What is Zika virus and why is it making health news?  


Another virus you’ve probably never heard of – Zika virus – is making health news and causing another health scare. An outbreak of the virus, which started in Brazil in May 2015 now involves several countries in the South/Central American and Caribbean region. Cases have also been reported in the U.S. in Hawaii, Florida and New York, all of whom are travellers from affected countries.


This outbreak is significant because it has brought to light the possibility that Zika virus may be dangerous to pregnant women and their babies.
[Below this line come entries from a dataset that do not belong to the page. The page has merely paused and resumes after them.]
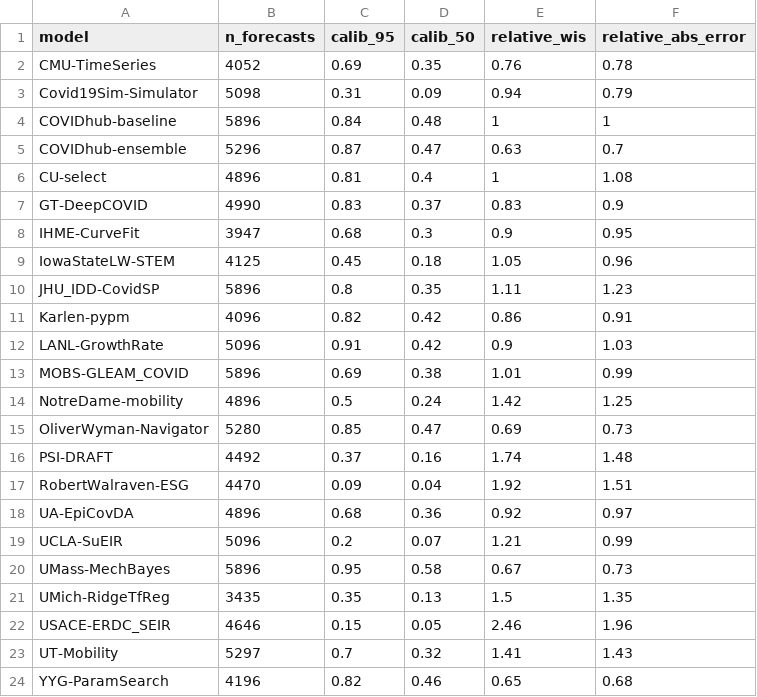
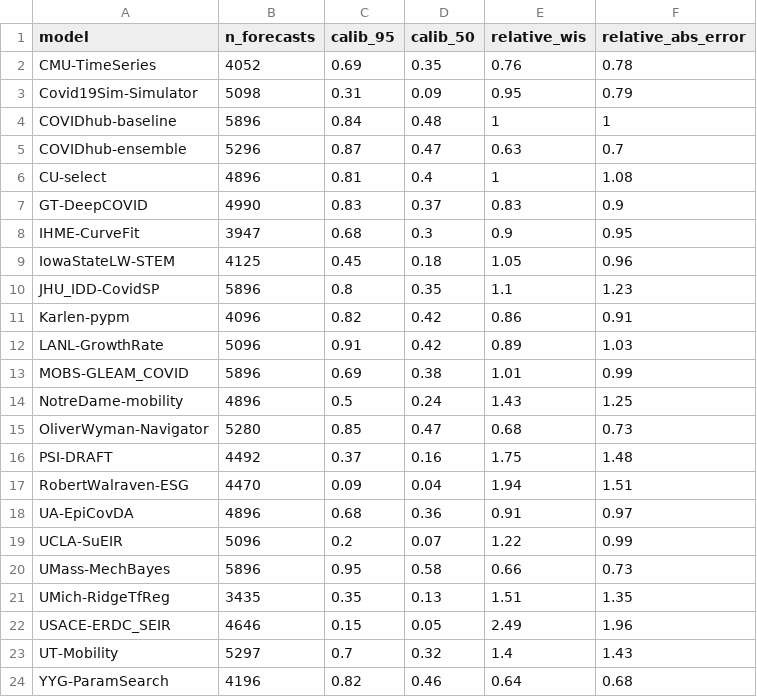
Before and after one commit to reichlab/covid19-forecast-evals, a CSV file: paper-inputs/table-overall-performance.csv, drawn as a sheet.

```diff
--- a/paper-inputs/table-overall-performance.csv
+++ b/paper-inputs/table-overall-performance.csv
@@ -2,3 +2,3 @@ model,n_forecasts,calib_95,calib_50,relative_wis,relative_abs_error
 CMU-TimeSeries,4052,0.69,0.35,0.76,0.78
-Covid19Sim-Simulator,5098,0.31,0.09,0.94,0.79
+Covid19Sim-Simulator,5098,0.31,0.09,0.95,0.79
 COVIDhub-baseline,5896,0.84,0.48,1,1
@@ -9,16 +9,16 @@ IHME-CurveFit,3947,0.68,0.3,0.9,0.95
 IowaStateLW-STEM,4125,0.45,0.18,1.05,0.96
-JHU_IDD-CovidSP,5896,0.8,0.35,1.11,1.23
+JHU_IDD-CovidSP,5896,0.8,0.35,1.1,1.23
 Karlen-pypm,4096,0.82,0.42,0.86,0.91
-LANL-GrowthRate,5096,0.91,0.42,0.9,1.03
+LANL-GrowthRate,5096,0.91,0.42,0.89,1.03
 MOBS-GLEAM_COVID,5896,0.69,0.38,1.01,0.99
-NotreDame-mobility,4896,0.5,0.24,1.42,1.25
-OliverWyman-Navigator,5280,0.85,0.47,0.69,0.73
-PSI-DRAFT,4492,0.37,0.16,1.74,1.48
-RobertWalraven-ESG,4470,0.09,0.04,1.92,1.51
-UA-EpiCovDA,4896,0.68,0.36,0.92,0.97
-UCLA-SuEIR,5096,0.2,0.07,1.21,0.99
-UMass-MechBayes,5896,0.95,0.58,0.67,0.73
-UMich-RidgeTfReg,3435,0.35,0.13,1.5,1.35
-USACE-ERDC_SEIR,4646,0.15,0.05,2.46,1.96
-UT-Mobility,5297,0.7,0.32,1.41,1.43
-YYG-ParamSearch,4196,0.82,0.46,0.65,0.68
+NotreDame-mobility,4896,0.5,0.24,1.43,1.25
+OliverWyman-Navigator,5280,0.85,0.47,0.68,0.73
+PSI-DRAFT,4492,0.37,0.16,1.75,1.48
+RobertWalraven-ESG,4470,0.09,0.04,1.94,1.51
+UA-EpiCovDA,4896,0.68,0.36,0.91,0.97
+UCLA-SuEIR,5096,0.2,0.07,1.22,0.99
+UMass-MechBayes,5896,0.95,0.58,0.66,0.73
+UMich-RidgeTfReg,3435,0.35,0.13,1.51,1.35
+USACE-ERDC_SEIR,4646,0.15,0.05,2.49,1.96
+UT-Mobility,5297,0.7,0.32,1.4,1.43
+YYG-ParamSearch,4196,0.82,0.46,0.64,0.68
```
Also changed, not shown: 2 other files.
Health officials, including the WHO and Centers for Disease Control and Prevention (CDC), have recognized what appears to be a link between this recent outbreak of Zika and an increase in neurological problems and a condition called microcephaly in which babies are born with usually small heads.



What is Zika virus?

Zika virus was first discovered in a monkey in Uganda in 1947, and is named after the Zika forest where it was discovered. Similar to the viruses that cause yellow fever and Dengue fever, it is native mainly to tropical Africa, with outbreaks in Southeast Asia and the Pacific Islands. The Brazil outbreak is the first time the virus has been documented in the Americas.


Studies conducted in Nigeria in 1968 and during 1971–1975 showed that up to 40% of the persons tested had evidence of previous Zika virus infection. In the studies, children as young as 10 months old and up to 10 years of age who had fever, tested positive for Zika virus.


How Does Zika Spread?

It is spread by mosquitos, which carry the Zika virus from person to person in a manner similar to malaria transmission. The Aedes mosquito (tiger mosquito), which carries the virus, bites during the daytime and is different from the mosquito, which carries malaria.


If a pregnant woman is infected, the Zika virus can be transmitted to her baby while she is pregnant or around the time of birth. The possibility of transmission from person to person through infected blood or sexual contact is being investigated.


What are the symptoms?

The illness is usually mild with symptoms lasting from 2 days to a week, followed by full recovery.  Only 1 in 5 persons infected develops symptoms and severe disease requiring hospitalization is rare. Symptoms include fever, rash, joint pain, and conjunctivitis (red eyes). Some people also may experience headache, muscle pain or vomiting.


The possible link to birth defects, including microcephaly has health experts concerned. It is unclear however if the increase in microcephaly cases is directly caused by Zika or if other factors are involved. Studies are being done to learn more.


The other concern is the development of Gullain-Barre syndrome in some patients, a neurological complication in which the body’s immune system attacks its own nervous system causing weakness and sometimes paralysis.


Travel Warning for Pregnant Women

Because of the risks, the CDC recommends that pregnant women avoid traveling to areas where Zika virus has been seen. Health officials have even gone as far as recommending that women in the affected countries in South/Central American and Caribbean avoid pregnancy during this outbreak.


What should you do if you have Zika?

There is no specific treatment for Zika and no vaccine is available.

Simply treat the symptoms:

  • Get plenty of rest
  • Drink fluids to prevent dehydration
  • Take medicines such as acetaminophen or paracetamol to reduce fever and pain


Do not take aspirin or ibuprofen or other non-steroidal anti-inflammatory drugs. The symptoms of Zika are similar to Dengue fever and aspirin or ibuprofen can cause severe, often fatal bleeding in patients with Dengue fever.


Preventing Zika virus infection

Avoid mosquito bites by covering up, using insect repellent and keeping windows closed or screened.


Clean up standing water where mosquitos can breed and fumigate your surroundings.